Exercise requirements: Go through the records below and set each one down exactly, leaving out any pictures.

Supplied information:
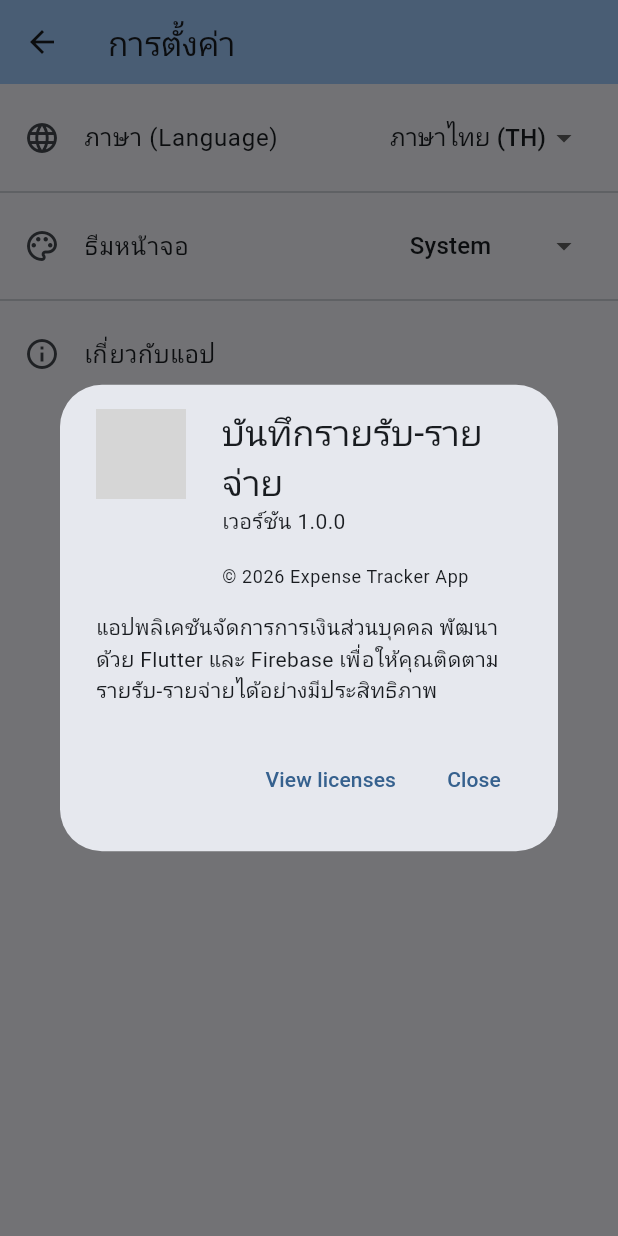
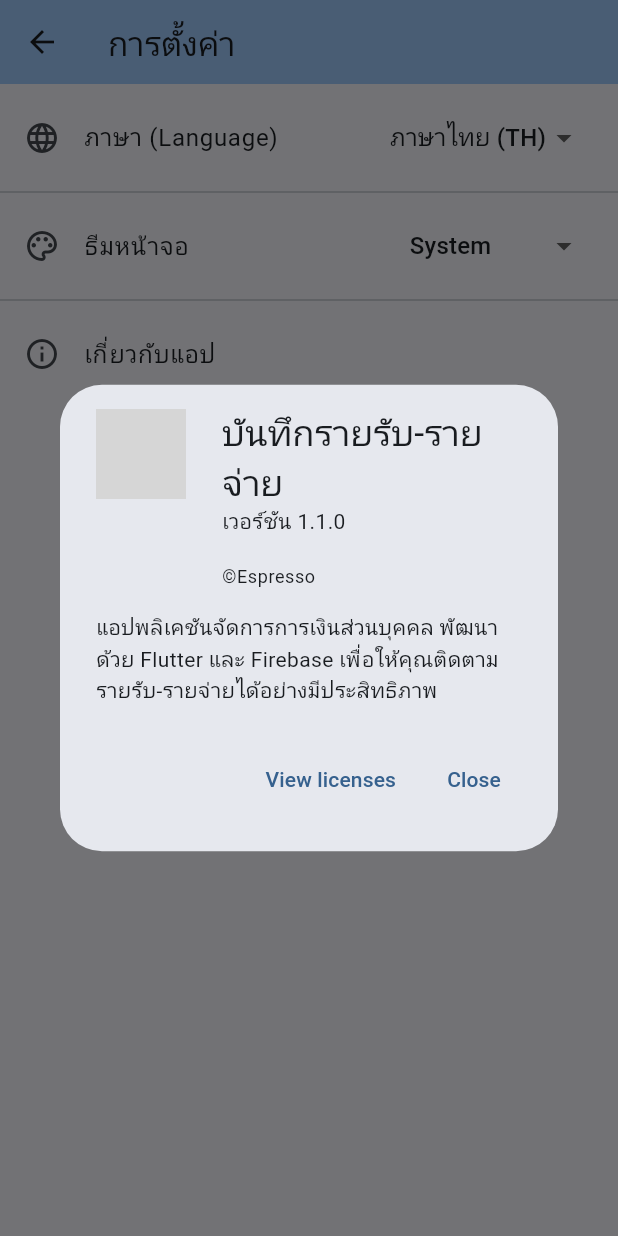
Before and after one commit to thanakorn-official/Expense-Tracker, a Flutter app: the SettingsScreen screen opened directly, after a tap on "เกี่ยวกับแอป", on a phone screen of 412 x 824 dp. Run offline on Flutter 3.47's test engine with Material 3 defaults, Android fonts, the phone set to English and light mode, and no system bars; our stand-ins replace cloud_firestore, firebase_core, fl_chart; accounts and stored records are empty; grey boxes are pictures that could not be loaded.

```diff
--- a/lib/screens/settings_screen.dart
+++ b/lib/screens/settings_screen.dart
@@ -82,7 +82,7 @@ class SettingsScreen extends StatelessWidget {
                     ),
                     applicationName: T.get('appTitle'),
                     applicationVersion: T.get('app_version'),
-                    applicationLegalese: '© 2026 Expense Tracker App',
+                    applicationLegalese: '©Espresso',
                     children: [
                       const SizedBox(height: 16),
                       Text(T.get('about_desc')),
--- a/lib/utils/l10n.dart
+++ b/lib/utils/l10n.dart
@@ -50,7 +50,7 @@ class T {
       'theme_light': 'โหมดสว่าง (Light)',
       'theme_dark': 'โหมดมืด (Dark)',
       'about': 'เกี่ยวกับแอป',
-      'app_version': 'เวอร์ชัน 1.0.0',
+      'app_version': 'เวอร์ชัน 1.1.0',
       'about_desc':
           'แอปพลิเคชันจัดการการเงินส่วนบุคคล พัฒนาด้วย Flutter และ Firebase เพื่อให้คุณติดตามรายรับ-รายจ่ายได้อย่างมีประสิทธิภาพ',
     },
@@ -102,7 +102,7 @@ class T {
       'theme_light': 'Light Mode',
       'theme_dark': 'Dark Mode',
       'about': 'About App',
-      'app_version': 'Version 1.0.0',
+      'app_version': 'Version 1.1.0',
       'about_desc':
           'A personal finance management app built with Flutter and Firebase to help you track your income and expenses efficiently.',
     }
```
Also changed, not shown: 2 other files.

Output of the exercise:
Before and after one commit to thanakorn-official/Expense-Tracker, a Flutter app: the SettingsScreen screen opened directly, after a tap on "เกี่ยวกับแอป", on a phone screen of 412 x 824 dp. Run offline on Flutter 3.47's test engine with Material 3 defaults, Android fonts, the phone set to English and light mode, and no system bars; our stand-ins replace cloud_firestore, firebase_core, fl_chart; accounts and stored records are empty; grey boxes are pictures that could not be loaded.

```diff
--- a/lib/screens/settings_screen.dart
+++ b/lib/screens/settings_screen.dart
@@ -82,7 +82,7 @@ class SettingsScreen extends StatelessWidget {
                     ),
                     applicationName: T.get('appTitle'),
                     applicationVersion: T.get('app_version'),
-                    applicationLegalese: '© 2026 Expense Tracker App',
+                    applicationLegalese: '©Espresso',
                     children: [
                       const SizedBox(height: 16),
                       Text(T.get('about_desc')),
--- a/lib/utils/l10n.dart
+++ b/lib/utils/l10n.dart
@@ -50,7 +50,7 @@ class T {
       'theme_light': 'โหมดสว่าง (Light)',
       'theme_dark': 'โหมดมืด (Dark)',
       'about': 'เกี่ยวกับแอป',
-      'app_version': 'เวอร์ชัน 1.0.0',
+      'app_version': 'เวอร์ชัน 1.1.0',
       'about_desc':
           'แอปพลิเคชันจัดการการเงินส่วนบุคคล พัฒนาด้วย Flutter และ Firebase เพื่อให้คุณติดตามรายรับ-รายจ่ายได้อย่างมีประสิทธิภาพ',
     },
@@ -102,7 +102,7 @@ class T {
       'theme_light': 'Light Mode',
       'theme_dark': 'Dark Mode',
       'about': 'About App',
-      'app_version': 'Version 1.0.0',
+      'app_version': 'Version 1.1.0',
       'about_desc':
           'A personal finance management app built with Flutter and Firebase to help you track your income and expenses efficiently.',
     }
```
Also changed, not shown: 2 other files.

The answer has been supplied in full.